Fat tears streamed down my cheeks as I nursed my daughter, Savannah, for the very last time. At 14 months old, she treated this nursing session like every other time since she was born, taking what she needed and lazing back satisfactorily when she was finished. She had no clue, but I knew it would be our last time breastfeeding.
I’d been actively weaning for a few months, slowly cutting out one pump or nursing session at a time to avoid clogs and other complications I’d been prone to in the past. Though I’d expected this day to come for awhile, I’ll never forget this moment full of such pride and melancholy.
I expected those tears, but what I didn’t expect was the intense sadness and anxiety in the weeks that followed.
Exasperated and sad, I did some research and found that a weaning-related depression, a niche of postpartum depression, is common, though rarely talked about. I felt this “AHA!” moment when I figured out that my woes were related to a hormonal shift — one that a new mom has little control over and can bring down her whole world. Turns out, I had been experiencing these big surges in prolactin and oxytocin (a.k.a. “the love hormone”) for over a year every time Savannah nursed, and then one day, those surges suddenly stopped.
I don’t want to be overly dramatic — I experienced a bout of major depression in my early twenties and this experience was not remotely comparable — but here’s what I wish someone had shared with me before I weaned Savannah:
Weaning-related depression is a real condition, and a lot of moms have been through it before. You will get through it too.
I recently shared my experience with weaning-related depression via a photo on Instagram and was overwhelmed with the number of responses from family, friends, and acquaintances who shared similar stories of sadness tied to the end of a nursing relationship.
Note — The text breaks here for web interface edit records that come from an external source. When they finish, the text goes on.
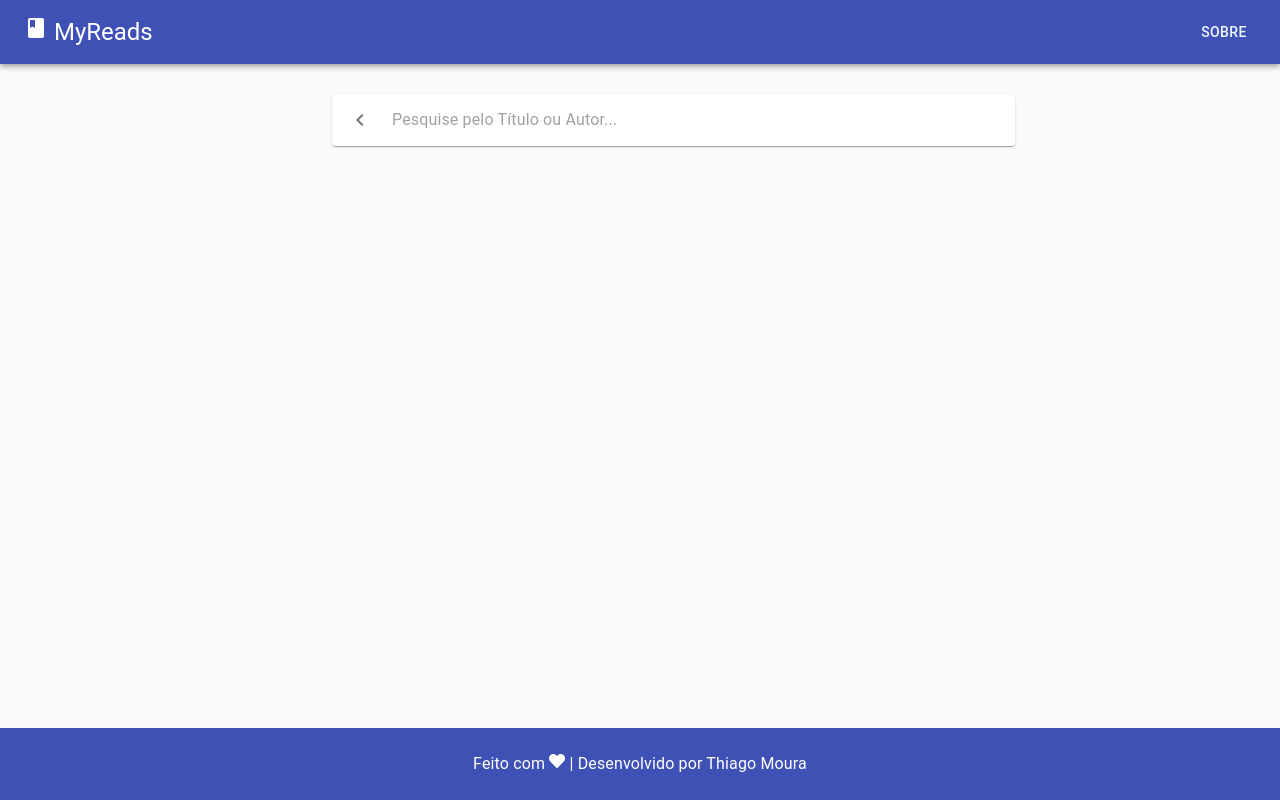
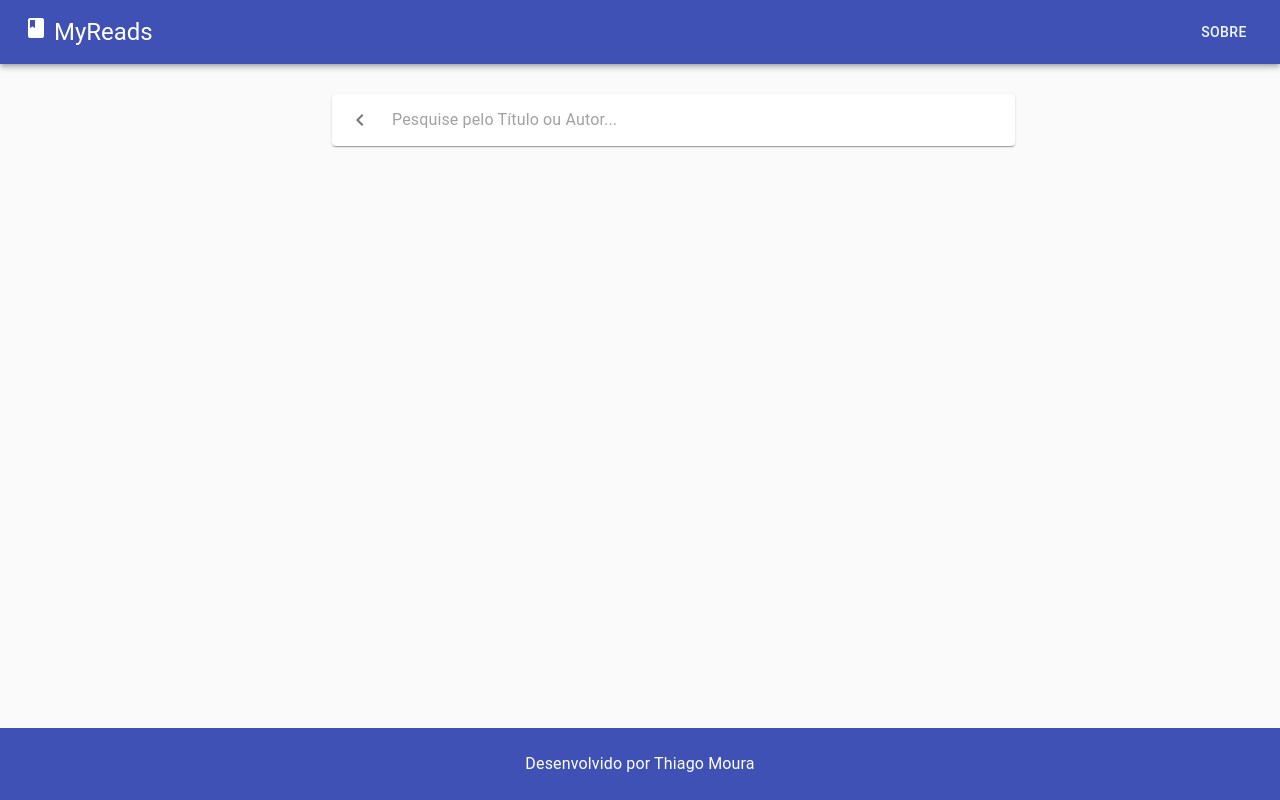
Before and after one commit to thienry/my-reads, a React (Create React App) app: page /pesquisar in a window 1280 px wide. Built offline with nearby package versions, Linux system fonts and the light colour scheme.

Commit message:
Removed madeWithlove in footer

```diff
--- a/src/components/layout/Footer.js
+++ b/src/components/layout/Footer.js
@@ -1,6 +1,5 @@
 import React from "react";
 import PropTypes from "prop-types";
-import { FaHeart } from "react-icons/fa";
 
 import CssBaseline from "@material-ui/core/CssBaseline";
 import Typography from "@material-ui/core/Typography";
@@ -10,9 +9,8 @@ import Link from "@material-ui/core/Link";
 function MadeWithLove({ name }) {
   return (
     <Typography variant="body1" align="center" color="inherit">
-      {"Feito com "} <FaHeart /> {"| Desenvolvido por"}
+      {"Desenvolvido por "}
       <Link color="inherit" href="https://thiagotec.com/">
-        {" "}
         {name}
       </Link>
     </Typography>
@@ -35,7 +33,7 @@ const Footer = () => {
 const useStyles = makeStyles(theme => ({
   root: {
     display: "flex",
-    flexDirection: "column",
+    flexDirection: "column"
   },
   footer: {
     padding: theme.spacing(3),
```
By sharing my story on social media, I learned that my own mother had the same feelings when she was forced to wean me as a newborn, and then after weaning each of my brothers. I read messages from friends who felt the same way as I did, but had never spoken to anyone about it before because they felt so alone in their struggles.
Most importantly, I learned that whether you wean by choice or are forced to wean due to other nursing complications, we can all feel similar pangs of sadness, guilt, and sometimes even depression related to stopping breastfeeding.
At six weeks post-weaning, I am feeling much more emotionally balanced and back to normal. I don’t regret a single second of choosing to nurse Savannah for over a year, even if we had some bumps in the road along the way. I am thankful everyday that we were able to overcome obstacles to have a successful nursing journey. And yes, I still plan to nurse my next child despite my bout with weaning-related depression, because I believe in the scientific benefits of breastfeeding for both mom and baby and the special bond that nursing creates.
Please know that if you’re feeling sad or anxious during or after weaning, you are not alone. If your feelings are getting worse, don’t be afraid to seek help from a professional, or at least make your feelings known. You might be surprised to find out how many other women are going through the same exact thing.